◆ **Structured diff data**
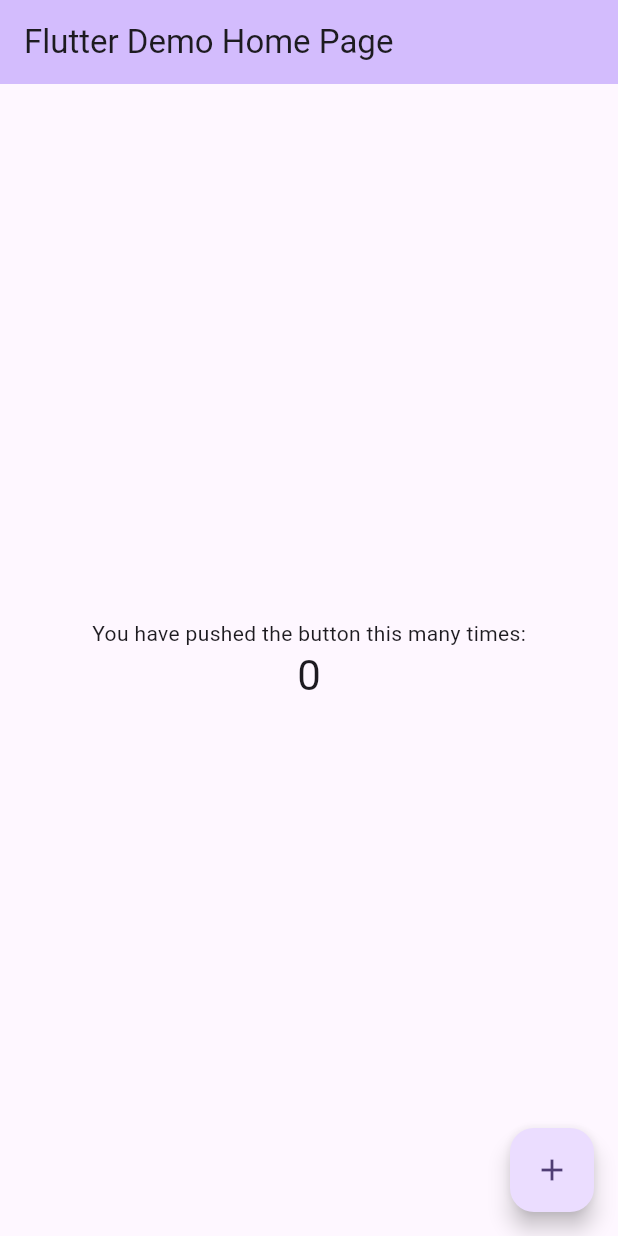
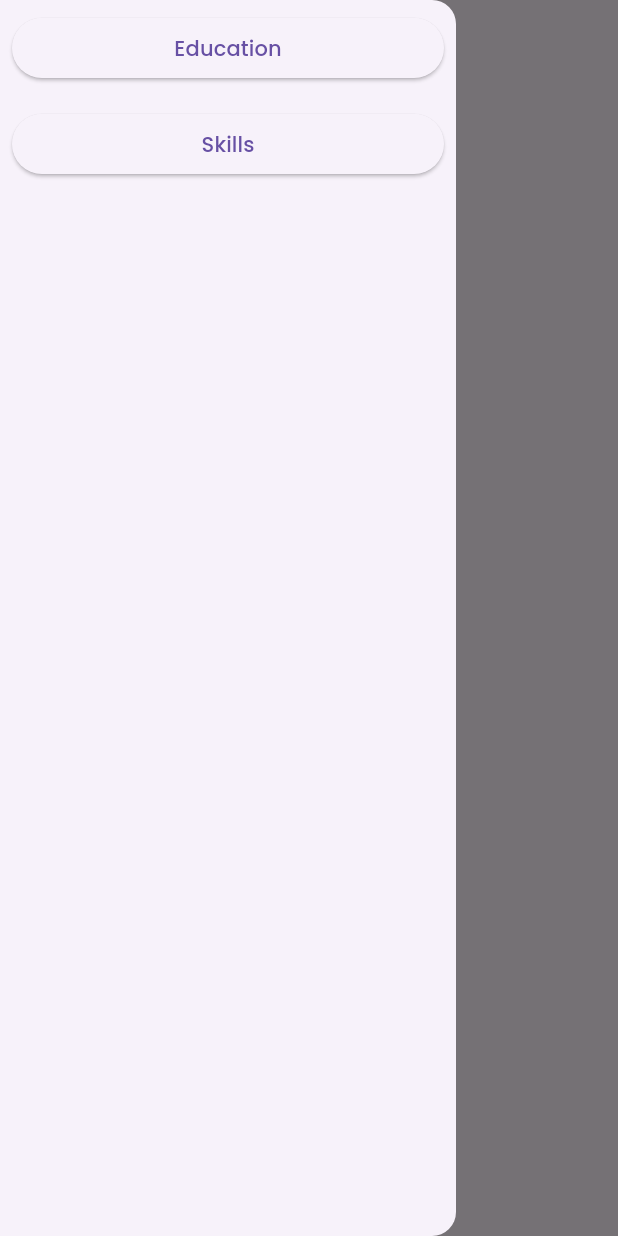
Before and after one commit to dakshdeepHERE/Portfolio_Temp, a Flutter app: the screen it shows after launch, with the side drawer open (before the commit the screen has no drawer), on a phone screen of 412 x 824 dp. Run offline on Flutter 3.47's test engine with Material 2 defaults, Android fonts, the phone set to English and light mode, and no system bars; project files that could hold a hidden picture were left out.

Commit message:
added padding for the widgets and trying to fix color

```diff
--- /dev/null
+++ b/lib/components/portfolio.dart
@@ -0,0 +1,42 @@
+import 'package:flutter/material.dart';
+
+class Portfolio extends StatefulWidget {
+  const Portfolio({super.key});
+
+  @override
+  State<Portfolio> createState() => _PortfolioState();
+}
+
+class _PortfolioState extends State<Portfolio> {
+  List<Widget> navItems = [
+    Padding(
+      padding: const EdgeInsets.all(8.0),
+      child: ElevatedButton(onPressed: () {}, child: const Text('Education')),
+    ),
+    Padding(
+      padding: const EdgeInsets.all(8.0),
+      child: ElevatedButton(onPressed: () {}, child: const Text('Skills')),
+    ),
+  ];
+  bool isMobile = false;
+  @override
+  Widget build(BuildContext context) {
+    isMobile = MediaQuery.of(context).size.width > 700 ? false : true;
+    return Scaffold(
+      appBar: AppBar(
+        title: const Text('Daksha Deep'),
+        actions: isMobile ? null : navItems,
+      ),
+      drawer: isMobile
+          ? Drawer(
+              child: ListView(
+                children: navItems,
+              ),
+            )
+          : null,
+      body: Center(
+        child: Text('Portfolio'),
+      ),
+    );
+  }
+}
--- a/lib/main.dart
+++ b/lib/main.dart
@@ -1,4 +1,5 @@
 import 'package:flutter/material.dart';
+import 'package:portfolioo/components/portfolio.dart';
 
 void main() {
   runApp(const MyApp());
@@ -10,59 +11,15 @@ class MyApp extends StatelessWidget {
   @override
   Widget build(BuildContext context) {
     return MaterialApp(
+      debugShowCheckedModeBanner: false,
       title: 'Portfolio',
       theme: ThemeData(
-        colorScheme: ColorScheme.fromSeed(seedColor: Colors.deepPurple),
+        primarySwatch: Colors.purple,
+        canvasColor: Colors.blueGrey.shade200,
         useMaterial3: true,
+        fontFamily: "custom",
       ),
-      home: const MyHomePage(title: 'Flutter Demo Home Page'),
+      home: const Portfolio(),
     );
   }
 }
-
-class MyHomePage extends StatefulWidget {
-  const MyHomePage({super.key, required this.title});
-  final String title;
-
-  @override
-  State<MyHomePage> createState() => _MyHomePageState();
-}
-
-class _MyHomePageState extends State<MyHomePage> {
-  int _counter = 0;
-
-  void _incrementCounter() {
-    setState(() {
-      _counter++;
-    });
-  }
-
-  @override
-  Widget build(BuildContext context) {
-    return Scaffold(
-      appBar: AppBar(
-        backgroundColor: Theme.of(context).colorScheme.inversePrimary,
-        title: Text(widget.title),
-      ),
-      body: Center(
-        child: Column(
-          mainAxisAlignment: MainAxisAlignment.center,
-          children: <Widget>[
-            const Text(
-              'You have pushed the button this many times:',
-            ),
-            Text(
-              '$_counter',
-              style: Theme.of(context).textTheme.headlineMedium,
-            ),
-          ],
-        ),
-      ),
-      floatingActionButton: FloatingActionButton(
-        onPressed: _incrementCounter,
-        tooltip: 'Increment',
-        child: const Icon(Icons.add),
-      ), // This trailing comma makes auto-formatting nicer for build methods.
-    );
-  }
-}
```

◆ **Assignment**
Repeat all of the entries above exactly. Keep pictures out of it.

◆ **Output for this task**
Before and after one commit to dakshdeepHERE/Portfolio_Temp, a Flutter app: the screen it shows after launch, with the side drawer open (before the commit the screen has no drawer), on a phone screen of 412 x 824 dp. Run offline on Flutter 3.47's test engine with Material 2 defaults, Android fonts, the phone set to English and light mode, and no system bars; project files that could hold a hidden picture were left out.

Commit message:
added padding for the widgets and trying to fix color

```diff
--- /dev/null
+++ b/lib/components/portfolio.dart
@@ -0,0 +1,42 @@
+import 'package:flutter/material.dart';
+
+class Portfolio extends StatefulWidget {
+  const Portfolio({super.key});
+
+  @override
+  State<Portfolio> createState() => _PortfolioState();
+}
+
+class _PortfolioState extends State<Portfolio> {
+  List<Widget> navItems = [
+    Padding(
+      padding: const EdgeInsets.all(8.0),
+      child: ElevatedButton(onPressed: () {}, child: const Text('Education')),
+    ),
+    Padding(
+      padding: const EdgeInsets.all(8.0),
+      child: ElevatedButton(onPressed: () {}, child: const Text('Skills')),
+    ),
+  ];
+  bool isMobile = false;
+  @override
+  Widget build(BuildContext context) {
+    isMobile = MediaQuery.of(context).size.width > 700 ? false : true;
+    return Scaffold(
+      appBar: AppBar(
+        title: const Text('Daksha Deep'),
+        actions: isMobile ? null : navItems,
+      ),
+      drawer: isMobile
+          ? Drawer(
+              child: ListView(
+                children: navItems,
+              ),
+            )
+          : null,
+      body: Center(
+        child: Text('Portfolio'),
+      ),
+    );
+  }
+}
--- a/lib/main.dart
+++ b/lib/main.dart
@@ -1,4 +1,5 @@
 import 'package:flutter/material.dart';
+import 'package:portfolioo/components/portfolio.dart';
 
 void main() {
   runApp(const MyApp());
@@ -10,59 +11,15 @@ class MyApp extends StatelessWidget {
   @override
   Widget build(BuildContext context) {
     return MaterialApp(
+      debugShowCheckedModeBanner: false,
       title: 'Portfolio',
       theme: ThemeData(
-        colorScheme: ColorScheme.fromSeed(seedColor: Colors.deepPurple),
+        primarySwatch: Colors.purple,
+        canvasColor: Colors.blueGrey.shade200,
         useMaterial3: true,
+        fontFamily: "custom",
       ),
-      home: const MyHomePage(title: 'Flutter Demo Home Page'),
+      home: const Portfolio(),
     );
   }
 }
-
-class MyHomePage extends StatefulWidget {
-  const MyHomePage({super.key, required this.title});
-  final String title;
-
-  @override
-  State<MyHomePage> createState() => _MyHomePageState();
-}
-
-class _MyHomePageState extends State<MyHomePage> {
-  int _counter = 0;
-
-  void _incrementCounter() {
-    setState(() {
-      _counter++;
-    });
-  }
-
-  @override
-  Widget build(BuildContext context) {
-    return Scaffold(
-      appBar: AppBar(
-        backgroundColor: Theme.of(context).colorScheme.inversePrimary,
-        title: Text(widget.title),
-      ),
-      body: Center(
-        child: Column(
-          mainAxisAlignment: MainAxisAlignment.center,
-          children: <Widget>[
-            const Text(
-              'You have pushed the button this many times:',
-            ),
-            Text(
-              '$_counter',
-              style: Theme.of(context).textTheme.headlineMedium,
-            ),
-          ],
-        ),
-      ),
-      floatingActionButton: FloatingActionButton(
-        onPressed: _incrementCounter,
-        tooltip: 'Increment',
-        child: const Icon(Icons.add),
-      ), // This trailing comma makes auto-formatting nicer for build methods.
-    );
-  }
-}
```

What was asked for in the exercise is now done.